The other day, a colleague at work said the best story in that day's edition of the paper was buried as a brief on Page A2. It described how television executives in Britain asked comedian Joan Rivers to leave their show during a commercial break. They were angry that she had just used two ugly and profane words.

"Don't you wish people in this country would do that?" my friend asked.

That got me thinking about what would need to happen for America to go beyond the legal wrangling that takes place whenever the FCC tries to impose standards of decency over the public airwaves and get to a place where things that offend decency are stopped dead in their tracks by universal outrage.

The main obstacle seems to be a nationwide case of amnesia. Over the past seven years, we have gone through culture-jarring events that were supposed to change us as a nation for good. But each one seemed to wear off quicker than the one before.

Remember how everyone felt right after the 9/11 terrorist attacks? Time magazine's Roger Rosenblatt penned a memorable essay a week or so later that said the attacks "could spell the end of the age of irony." By this, he meant the age in which "the good folks in charge of America's intellectual life have insisted that nothing was to be believed in or taken seriously. Nothing was real. With a giggle and a smirk, our chattering classes ... declared that detachment and personal whimsy were the necessary tools for an oh-so-cool life."

The attacks, Rosenblatt said, had brought reality home. That reality included notions about freedom, honor and fair play.

His essay was followed by opinion polls elsewhere showing that Americans had become more religious and serious-minded after the attacks. That lasted a few weeks, maybe a month or two. Then the nation's serious face broke into an ironic grin again.

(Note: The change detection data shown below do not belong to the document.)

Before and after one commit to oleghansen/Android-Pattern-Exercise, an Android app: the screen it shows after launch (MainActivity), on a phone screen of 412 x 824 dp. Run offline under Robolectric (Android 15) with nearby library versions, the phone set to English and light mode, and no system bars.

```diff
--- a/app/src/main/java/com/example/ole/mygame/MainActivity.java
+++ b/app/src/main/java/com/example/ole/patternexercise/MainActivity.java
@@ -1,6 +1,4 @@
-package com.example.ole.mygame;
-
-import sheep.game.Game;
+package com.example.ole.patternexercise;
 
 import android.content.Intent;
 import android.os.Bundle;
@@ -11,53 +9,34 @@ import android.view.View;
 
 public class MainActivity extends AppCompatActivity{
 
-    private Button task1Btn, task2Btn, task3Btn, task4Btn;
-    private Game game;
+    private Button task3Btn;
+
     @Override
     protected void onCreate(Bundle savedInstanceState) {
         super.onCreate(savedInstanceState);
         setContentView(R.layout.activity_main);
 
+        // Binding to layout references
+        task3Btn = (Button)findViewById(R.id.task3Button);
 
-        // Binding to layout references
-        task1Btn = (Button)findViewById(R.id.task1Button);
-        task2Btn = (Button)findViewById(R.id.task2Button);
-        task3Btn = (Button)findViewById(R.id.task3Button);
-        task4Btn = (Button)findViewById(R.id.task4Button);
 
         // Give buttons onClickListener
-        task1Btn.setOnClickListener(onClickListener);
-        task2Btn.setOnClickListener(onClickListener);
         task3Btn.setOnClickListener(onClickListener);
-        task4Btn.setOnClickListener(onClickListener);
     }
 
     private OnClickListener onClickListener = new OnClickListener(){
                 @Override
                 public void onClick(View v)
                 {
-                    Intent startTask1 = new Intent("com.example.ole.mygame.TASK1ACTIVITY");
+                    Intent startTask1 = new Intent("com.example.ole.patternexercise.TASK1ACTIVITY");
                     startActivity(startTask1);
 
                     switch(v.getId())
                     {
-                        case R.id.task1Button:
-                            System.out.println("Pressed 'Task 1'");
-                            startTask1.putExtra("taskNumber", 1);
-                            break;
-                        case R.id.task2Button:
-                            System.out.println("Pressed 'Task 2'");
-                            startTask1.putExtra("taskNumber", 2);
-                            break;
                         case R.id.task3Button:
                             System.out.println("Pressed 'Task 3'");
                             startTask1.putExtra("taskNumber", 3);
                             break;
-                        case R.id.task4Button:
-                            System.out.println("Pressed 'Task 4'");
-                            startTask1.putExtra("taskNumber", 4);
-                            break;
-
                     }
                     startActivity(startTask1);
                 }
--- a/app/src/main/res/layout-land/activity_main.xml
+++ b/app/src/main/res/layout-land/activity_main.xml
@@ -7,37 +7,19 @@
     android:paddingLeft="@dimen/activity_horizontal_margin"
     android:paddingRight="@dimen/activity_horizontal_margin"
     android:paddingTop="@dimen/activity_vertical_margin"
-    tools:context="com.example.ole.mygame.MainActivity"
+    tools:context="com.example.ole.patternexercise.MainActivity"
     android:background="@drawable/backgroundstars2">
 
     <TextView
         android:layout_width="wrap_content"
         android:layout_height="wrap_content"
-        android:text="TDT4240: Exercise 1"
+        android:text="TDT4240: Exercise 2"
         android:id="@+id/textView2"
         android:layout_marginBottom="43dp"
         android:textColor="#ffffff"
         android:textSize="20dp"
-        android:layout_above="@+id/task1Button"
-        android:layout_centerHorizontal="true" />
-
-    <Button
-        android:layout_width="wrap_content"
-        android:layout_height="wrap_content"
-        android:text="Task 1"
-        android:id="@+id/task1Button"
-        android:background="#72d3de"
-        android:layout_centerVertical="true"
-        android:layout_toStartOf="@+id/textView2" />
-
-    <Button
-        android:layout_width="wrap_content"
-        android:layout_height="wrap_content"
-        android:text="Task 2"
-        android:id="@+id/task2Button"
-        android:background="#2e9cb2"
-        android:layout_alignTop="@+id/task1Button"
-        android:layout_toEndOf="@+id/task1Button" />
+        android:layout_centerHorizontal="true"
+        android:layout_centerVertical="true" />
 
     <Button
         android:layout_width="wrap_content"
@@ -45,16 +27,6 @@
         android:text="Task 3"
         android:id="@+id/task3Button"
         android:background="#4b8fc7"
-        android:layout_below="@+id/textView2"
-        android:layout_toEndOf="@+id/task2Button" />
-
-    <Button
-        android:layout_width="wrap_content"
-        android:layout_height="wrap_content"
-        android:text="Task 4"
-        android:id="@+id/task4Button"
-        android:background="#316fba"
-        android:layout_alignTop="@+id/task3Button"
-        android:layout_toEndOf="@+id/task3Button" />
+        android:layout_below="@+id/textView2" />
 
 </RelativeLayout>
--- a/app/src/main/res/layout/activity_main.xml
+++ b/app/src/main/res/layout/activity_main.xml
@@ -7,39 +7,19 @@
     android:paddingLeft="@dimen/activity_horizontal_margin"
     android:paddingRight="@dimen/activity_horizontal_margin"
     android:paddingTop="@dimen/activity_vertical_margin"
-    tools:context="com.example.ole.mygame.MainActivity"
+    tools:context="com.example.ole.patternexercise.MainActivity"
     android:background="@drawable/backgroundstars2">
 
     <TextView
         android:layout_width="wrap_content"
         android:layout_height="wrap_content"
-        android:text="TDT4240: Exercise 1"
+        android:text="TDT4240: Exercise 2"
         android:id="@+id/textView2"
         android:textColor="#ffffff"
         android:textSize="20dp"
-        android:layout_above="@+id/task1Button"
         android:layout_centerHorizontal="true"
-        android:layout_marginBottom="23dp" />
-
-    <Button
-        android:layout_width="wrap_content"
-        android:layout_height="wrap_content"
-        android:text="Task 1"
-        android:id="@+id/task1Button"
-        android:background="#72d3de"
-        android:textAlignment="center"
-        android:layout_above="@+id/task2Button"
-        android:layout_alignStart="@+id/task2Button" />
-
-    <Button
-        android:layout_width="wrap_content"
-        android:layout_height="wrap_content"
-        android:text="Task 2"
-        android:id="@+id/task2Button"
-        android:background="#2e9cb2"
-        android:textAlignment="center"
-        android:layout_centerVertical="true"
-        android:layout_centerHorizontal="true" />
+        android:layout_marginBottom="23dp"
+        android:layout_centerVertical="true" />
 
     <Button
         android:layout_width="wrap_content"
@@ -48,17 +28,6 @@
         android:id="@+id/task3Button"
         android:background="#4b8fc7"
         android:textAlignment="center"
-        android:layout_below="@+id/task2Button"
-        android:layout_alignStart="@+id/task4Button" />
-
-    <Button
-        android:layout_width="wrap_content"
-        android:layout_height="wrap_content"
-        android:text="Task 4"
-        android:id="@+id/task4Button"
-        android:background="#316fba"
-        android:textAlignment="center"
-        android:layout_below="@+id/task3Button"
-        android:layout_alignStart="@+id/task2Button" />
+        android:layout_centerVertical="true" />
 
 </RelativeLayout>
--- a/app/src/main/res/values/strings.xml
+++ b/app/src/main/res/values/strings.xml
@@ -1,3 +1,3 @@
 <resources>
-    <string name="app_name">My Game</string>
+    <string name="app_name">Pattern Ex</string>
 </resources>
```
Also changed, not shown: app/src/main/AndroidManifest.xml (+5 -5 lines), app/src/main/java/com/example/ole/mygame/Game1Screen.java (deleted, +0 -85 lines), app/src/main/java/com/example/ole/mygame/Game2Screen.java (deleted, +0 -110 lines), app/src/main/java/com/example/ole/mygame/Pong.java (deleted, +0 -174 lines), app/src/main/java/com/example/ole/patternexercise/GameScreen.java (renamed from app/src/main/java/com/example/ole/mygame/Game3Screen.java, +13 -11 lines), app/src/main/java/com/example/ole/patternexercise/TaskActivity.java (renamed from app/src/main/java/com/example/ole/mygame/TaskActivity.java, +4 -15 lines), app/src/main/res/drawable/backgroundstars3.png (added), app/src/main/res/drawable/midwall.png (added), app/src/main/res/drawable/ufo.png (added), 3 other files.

Remember Michael Richards? It hasn't been two years since the comedian, best known for playing Cosmo Kramer on "Seinfeld," exploded at a comedy club, firing a racial-epithet-laced tirade against two black hecklers. That wiped the grins away again for a few weeks. Some black comedians, such as Paul Mooney, even announced they were swearing off the notorious N-word because now "it's a whole new world."

This time the pause was so short before the nation's smile returned, it almost seemed like perfect comedic timing.

Then came radio shock-jock Don Imus, who last year hurled racially charged insults toward the Rutgers women's basketball team. It took eight months before he was let back on the air, a self-described changed person. In the meantime, the National Association for the Advancement of Colored People held its national convention and symbolically buried the N-word in a pine box. Detroit Mayor Kwame Kilpatrick said it was an act not only to banish that word but everything that goes along with it in the culture.

A few months later, the rapper Nas released a CD that had the N-word in the title.

I am reminded about the old joke that asks how many psychiatrists it takes to change a light bulb. The answer is that the light bulb first has to really want to change.

Of course, many Americans already get it and do not fill their lives with rude behavior or degrading humor. They won't watch shows such as CBS's new comedy "Swingtown," which makes wife-swapping and drug abuse seem normal and acceptable.

But as the Information Age provides freedoms never before experienced — in what we view on our televisions and computers and how we react anonymously to things online — the tug-of-war over the future direction of the culture becomes more pronounced.

Rivers had been warned ahead of time that the British show she was on was live and that guests should avoid profanity. The World Entertainment News Network said she followed her eviction with a public apology that also contained profanity.

The age of irony is nothing if not resilient.


Jay Evensen is editor of the Deseret Morning News editorial page. E-mail: even@desnews.com.